January 20, 2014 § 1 Comment
In the late 1880s, Italian scientist Angelo Mosso built an intricate full-body balance and reported that mental activity tips the scales. Now, a modern-day version of Mosso’s “human circulation balance” backs him up…
Right after a two-second blip of either audio or audio and video, blood leaves the brain, as measured by a drop in force, Field and Inman found. This quick dip in blood volume, a phenomenon that’s also seen in functional MRI, may represent the brain preparing for work by shunting waste-ridden blood out via the jugular vein. Seconds after that, a surge of new blood enters the brain, increasing the force measured by the scale.
These changes in force were very small — about 0.005 newtons — and most prominent in the people who both listened to music and watched a video, Field says. It’s hard to calculate how much blood rushes into the brain with each mental task. To know that value, scientists would need to know the distance of the head from the lever’s fulcrum, which could be easily measured, and exactly where the blood came from, which is nearly impossible to know.
In his original experiments, Mosso found that tasks that required more mental energy made the brain heavier. Reading a page from a mathematics manual seemed to tip the balance more than reading a page from a newspaper. Strong emotions also tipped the scales: When a subject read a letter from an angry creditor, Mosso wrote, “the balance fell at once.” read more
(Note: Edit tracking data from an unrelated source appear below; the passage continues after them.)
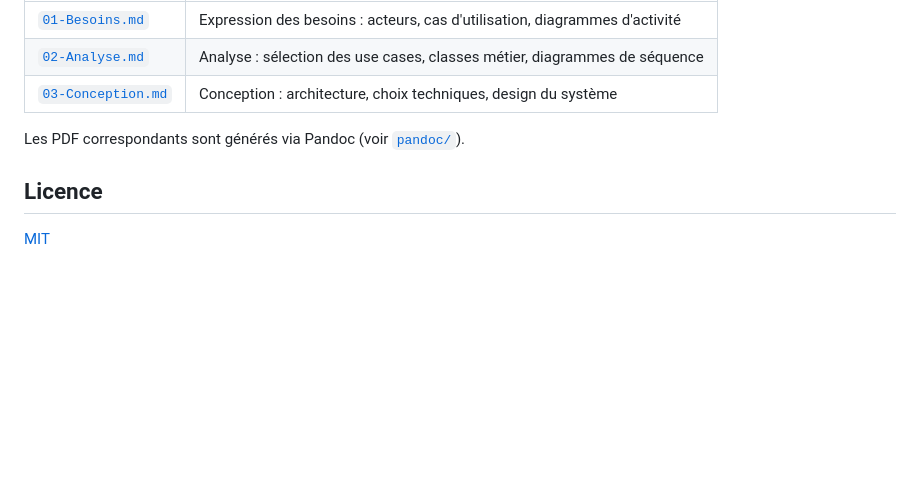
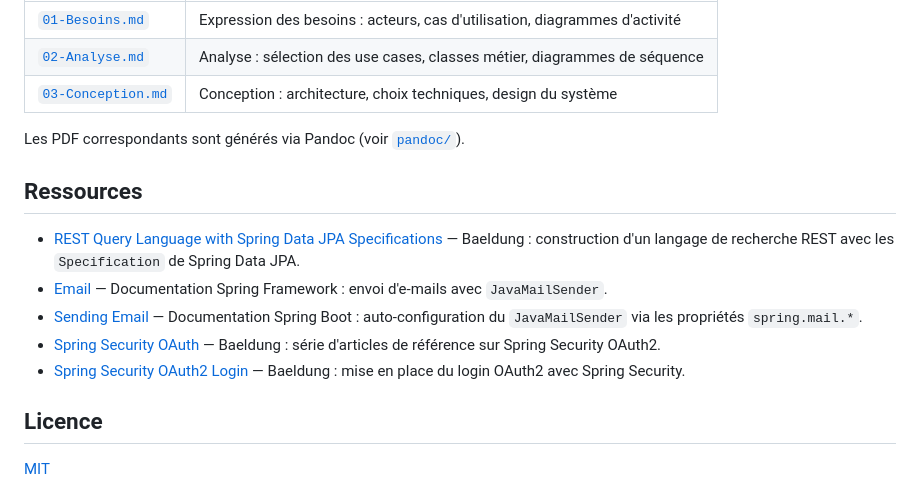
Before and after one commit to mrajaonson/glg204-room-management-system, a Markdown page: README.md, the part around the change. Rendered like a GitHub page; blank space fills up the shorter version.

Commit message:
update README : add resources

```diff
--- a/README.md
+++ b/README.md
@@ -109,6 +109,14 @@ La documentation du projet suit la méthodologie Arrington avec des diagrammes U
 
 Les PDF correspondants sont générés via Pandoc (voir [`pandoc/`](pandoc/)).
 
+## Ressources
+
+- [REST Query Language with Spring Data JPA Specifications](https://www.baeldung.com/rest-api-search-language-spring-data-specifications) — Baeldung : construction d'un langage de recherche REST avec les `Specification` de Spring Data JPA.
+- [Email](https://docs.spring.io/spring-framework/reference/integration/email.html) — Documentation Spring Framework : envoi d'e-mails avec `JavaMailSender`.
+- [Sending Email](https://docs.spring.io/spring-boot/reference/io/email.html) — Documentation Spring Boot : auto-configuration du `JavaMailSender` via les propriétés `spring.mail.*`.
+- [Spring Security OAuth](https://www.baeldung.com/spring-security-oauth) — Baeldung : série d'articles de référence sur Spring Security OAuth2.
+- [Spring Security OAuth2 Login](https://www.baeldung.com/spring-security-5-oauth2-login) — Baeldung : mise en place du login OAuth2 avec Spring Security.
+
 ## Licence
 
 [MIT](LICENSE)
```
PHOTOGRAPH: Mike Hollingshead
December 10, 2013 § Leave a comment
During the past decade or two, there’s been a growing body of work arguing for a special connection between endogenous brain rhythms and timing patterns in speech. Thus Anne-Lise Giraud & David Poeppel, “Cortical oscillations and speech processing: emerging computational principles and operations”, Nature Neuroscience 2012:
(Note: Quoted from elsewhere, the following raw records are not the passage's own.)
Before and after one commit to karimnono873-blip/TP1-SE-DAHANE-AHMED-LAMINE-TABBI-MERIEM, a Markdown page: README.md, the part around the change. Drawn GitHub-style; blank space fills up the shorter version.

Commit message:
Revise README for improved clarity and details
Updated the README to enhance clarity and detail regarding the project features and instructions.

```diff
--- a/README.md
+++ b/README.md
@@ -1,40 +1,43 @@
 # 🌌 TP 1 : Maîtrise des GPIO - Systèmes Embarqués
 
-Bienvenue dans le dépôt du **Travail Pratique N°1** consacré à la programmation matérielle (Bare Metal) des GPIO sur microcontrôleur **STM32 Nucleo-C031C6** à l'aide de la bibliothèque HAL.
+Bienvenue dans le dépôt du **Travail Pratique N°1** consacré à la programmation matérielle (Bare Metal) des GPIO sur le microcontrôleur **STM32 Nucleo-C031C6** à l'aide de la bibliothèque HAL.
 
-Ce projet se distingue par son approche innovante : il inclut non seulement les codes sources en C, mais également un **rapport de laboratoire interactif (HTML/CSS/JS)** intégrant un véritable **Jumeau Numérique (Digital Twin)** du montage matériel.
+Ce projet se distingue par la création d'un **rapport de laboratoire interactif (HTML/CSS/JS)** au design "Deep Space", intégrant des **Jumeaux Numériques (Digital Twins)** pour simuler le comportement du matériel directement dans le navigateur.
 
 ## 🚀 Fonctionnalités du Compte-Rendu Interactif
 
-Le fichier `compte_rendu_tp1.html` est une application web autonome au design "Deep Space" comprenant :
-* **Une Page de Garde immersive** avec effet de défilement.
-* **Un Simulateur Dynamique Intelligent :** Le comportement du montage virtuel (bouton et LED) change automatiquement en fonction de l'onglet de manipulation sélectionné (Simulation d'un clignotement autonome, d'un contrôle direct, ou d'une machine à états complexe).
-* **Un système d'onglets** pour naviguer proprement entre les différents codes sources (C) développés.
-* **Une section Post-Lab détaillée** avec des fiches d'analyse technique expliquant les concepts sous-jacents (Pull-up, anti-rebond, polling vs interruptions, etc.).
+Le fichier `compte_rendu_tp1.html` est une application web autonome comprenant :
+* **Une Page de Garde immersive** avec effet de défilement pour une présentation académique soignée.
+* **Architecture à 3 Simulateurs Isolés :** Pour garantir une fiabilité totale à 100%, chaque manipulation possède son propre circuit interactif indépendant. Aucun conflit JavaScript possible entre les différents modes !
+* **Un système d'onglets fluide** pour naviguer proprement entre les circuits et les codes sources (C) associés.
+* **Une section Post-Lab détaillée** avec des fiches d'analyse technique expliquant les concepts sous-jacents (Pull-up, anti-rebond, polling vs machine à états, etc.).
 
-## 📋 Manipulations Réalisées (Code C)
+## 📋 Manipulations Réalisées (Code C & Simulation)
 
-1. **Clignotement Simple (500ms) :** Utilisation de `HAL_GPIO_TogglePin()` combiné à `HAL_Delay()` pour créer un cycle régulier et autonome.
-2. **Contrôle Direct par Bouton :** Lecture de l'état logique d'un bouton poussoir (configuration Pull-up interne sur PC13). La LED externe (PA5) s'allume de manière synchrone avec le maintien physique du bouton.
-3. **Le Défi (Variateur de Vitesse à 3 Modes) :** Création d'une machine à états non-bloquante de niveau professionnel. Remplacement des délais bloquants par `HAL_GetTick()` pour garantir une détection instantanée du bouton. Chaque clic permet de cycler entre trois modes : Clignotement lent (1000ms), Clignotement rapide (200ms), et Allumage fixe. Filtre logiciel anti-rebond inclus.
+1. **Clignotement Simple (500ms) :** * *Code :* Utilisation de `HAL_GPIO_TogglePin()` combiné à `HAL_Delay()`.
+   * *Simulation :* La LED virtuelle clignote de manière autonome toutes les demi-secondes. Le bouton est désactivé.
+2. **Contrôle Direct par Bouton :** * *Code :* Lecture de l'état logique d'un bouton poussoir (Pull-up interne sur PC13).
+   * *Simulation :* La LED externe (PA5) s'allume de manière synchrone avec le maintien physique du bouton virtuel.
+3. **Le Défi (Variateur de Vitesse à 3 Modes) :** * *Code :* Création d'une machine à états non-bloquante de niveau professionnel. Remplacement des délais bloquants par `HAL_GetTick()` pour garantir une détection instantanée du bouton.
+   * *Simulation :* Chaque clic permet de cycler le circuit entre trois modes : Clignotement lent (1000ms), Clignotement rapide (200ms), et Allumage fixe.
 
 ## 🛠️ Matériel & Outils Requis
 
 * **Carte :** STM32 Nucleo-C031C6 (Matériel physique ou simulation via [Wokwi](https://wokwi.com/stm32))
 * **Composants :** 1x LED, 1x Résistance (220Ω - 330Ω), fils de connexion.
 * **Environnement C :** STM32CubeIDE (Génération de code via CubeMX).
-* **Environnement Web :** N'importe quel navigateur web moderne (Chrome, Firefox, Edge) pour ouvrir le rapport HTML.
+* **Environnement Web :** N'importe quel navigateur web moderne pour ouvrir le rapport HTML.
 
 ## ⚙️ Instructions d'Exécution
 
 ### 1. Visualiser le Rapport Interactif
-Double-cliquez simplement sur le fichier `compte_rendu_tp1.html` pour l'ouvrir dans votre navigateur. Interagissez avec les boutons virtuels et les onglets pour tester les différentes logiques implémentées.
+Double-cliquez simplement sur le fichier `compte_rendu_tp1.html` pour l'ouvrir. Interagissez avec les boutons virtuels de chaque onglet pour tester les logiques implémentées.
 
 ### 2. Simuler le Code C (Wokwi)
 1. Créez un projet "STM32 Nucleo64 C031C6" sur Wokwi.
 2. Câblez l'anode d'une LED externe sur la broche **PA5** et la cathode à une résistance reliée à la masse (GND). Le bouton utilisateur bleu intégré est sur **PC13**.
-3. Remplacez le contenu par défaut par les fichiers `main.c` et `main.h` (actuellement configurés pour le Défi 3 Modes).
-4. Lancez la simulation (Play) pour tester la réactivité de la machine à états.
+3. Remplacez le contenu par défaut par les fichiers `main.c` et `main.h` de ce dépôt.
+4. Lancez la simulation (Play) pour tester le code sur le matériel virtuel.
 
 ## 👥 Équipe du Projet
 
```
Neuronal oscillations are ubiquitous in the brain and may contribute to cognition in several ways: for example, by segregating information and organizing spike timing. Recent data show that delta, theta and gamma oscillations are specifically engaged by the multi-timescale, quasi-rhythmic properties of speech and can track its dynamics. We argue that they are foundational in speech and language processing, ‘packaging’ incoming information into units of the appropriate temporal granularity. Such stimulus-brain alignment arguably results from auditory and motor tuning throughout the evolution of speech and language and constitutes a natural model system allowing auditory research to make a unique contribution to the issue of how neural oscillatory activity affects human cognition…
A possible weakness of Luo and Poeppel 2007 (a fascinating and deservedly influential study) was that the same phase analysis that they found to identify the brain responses to different sentences also worked in exactly the same way when applied to the amplitude envelope of the original audio. This suggests that simple modulation of auditory-cortex response by input signal amplitude might be the main mechanism, rather than any more elaborate process of phase-locking of endogenous brain rhythms. read more
MAP: Environmental Agency